-- Opening Marker --

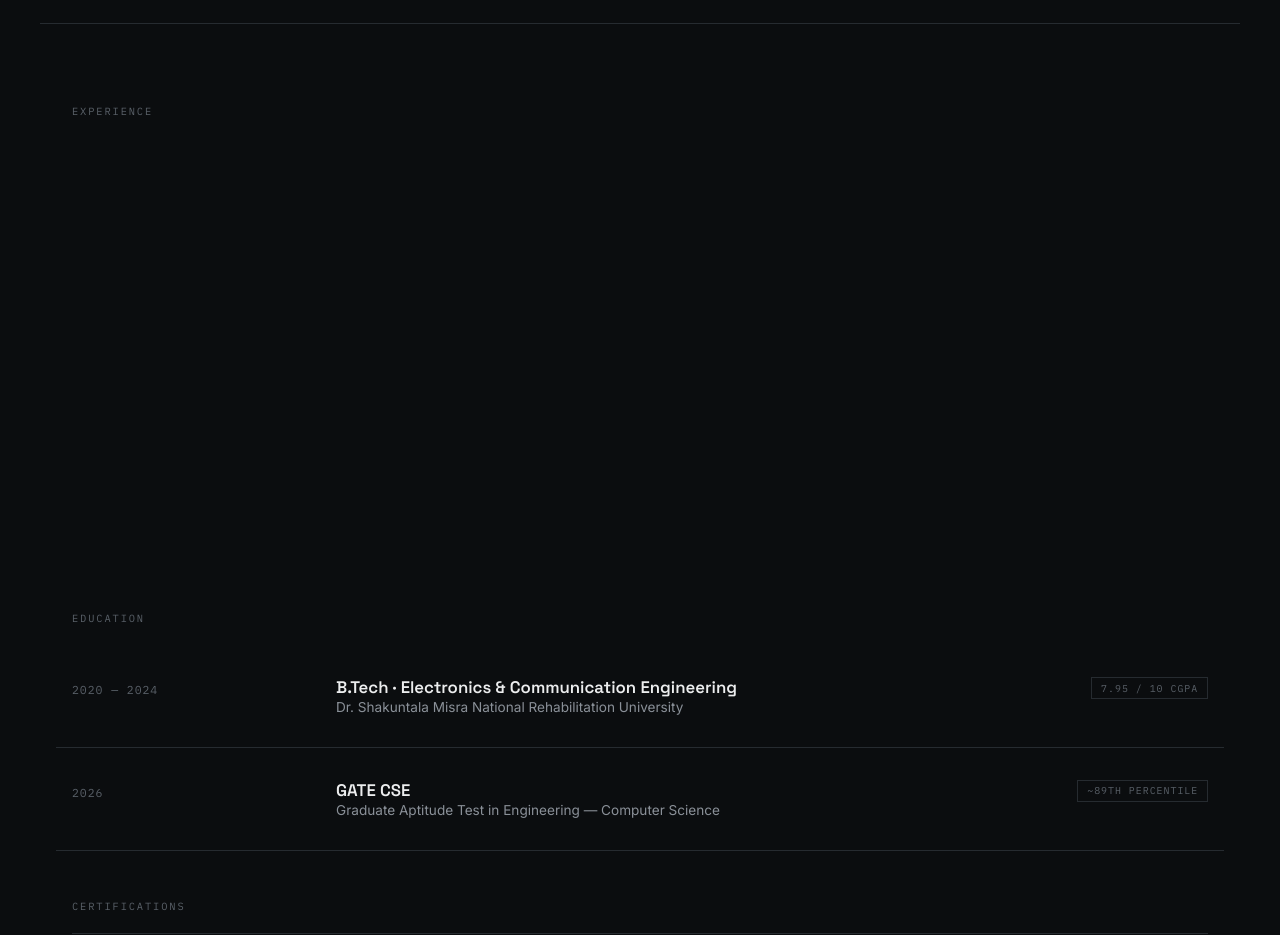
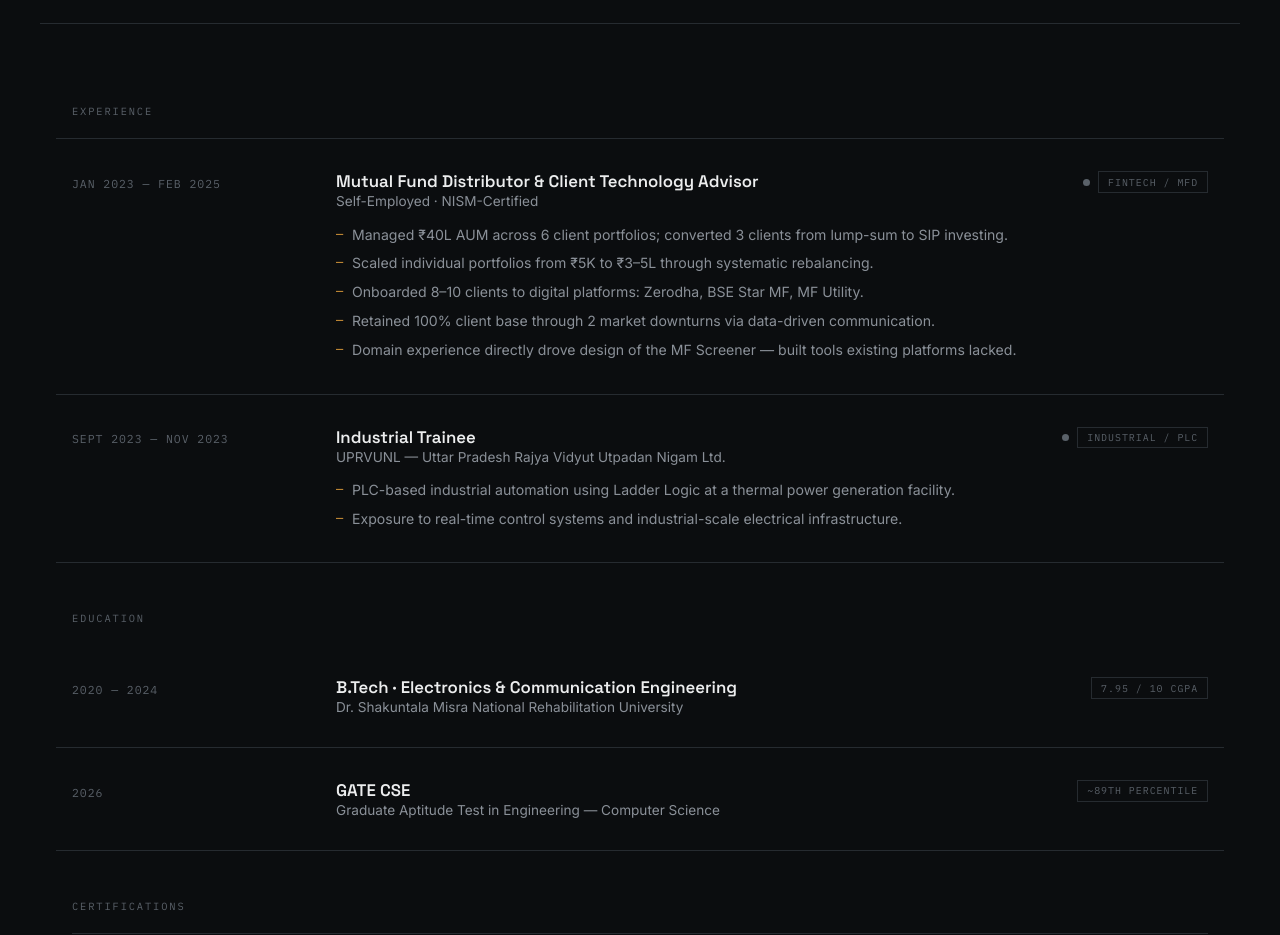
Before and after one commit to ranayashwant/rana-terminal, a React (Vite) app: page / in a window 1280 px wide. Shown: the part 1260-2195 px from the top of the page. Built offline with nearby package versions, Linux system fonts and the light colour scheme.

Commit message:
fix: reveal cascade — child .reveal rows now visible when parent .revealed fires

```diff
--- a/src/styles/animations.css
+++ b/src/styles/animations.css
@@ -17,6 +17,16 @@
 }
 
 .reveal.revealed {
+  opacity: 1;
+  transform: translateY(0);
+}
+
+/* When a parent .reveal becomes .revealed, also show its child .reveal elements.
+   This is the correct pattern when only the parent has an IntersectionObserver ref
+   and child rows are staggered via CSS delay only (no per-row JS observer needed).
+   Stagger delays on .reveal--d1/d2/etc. still fire because transition-delay applies
+   the moment the CSS state changes. */
+.revealed .reveal {
   opacity: 1;
   transform: translateY(0);
 }
```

-- Closing Marker --

What you will do: After reading the material above, state how many of its lines hold the word "child". No other output is needed.

Response below: 3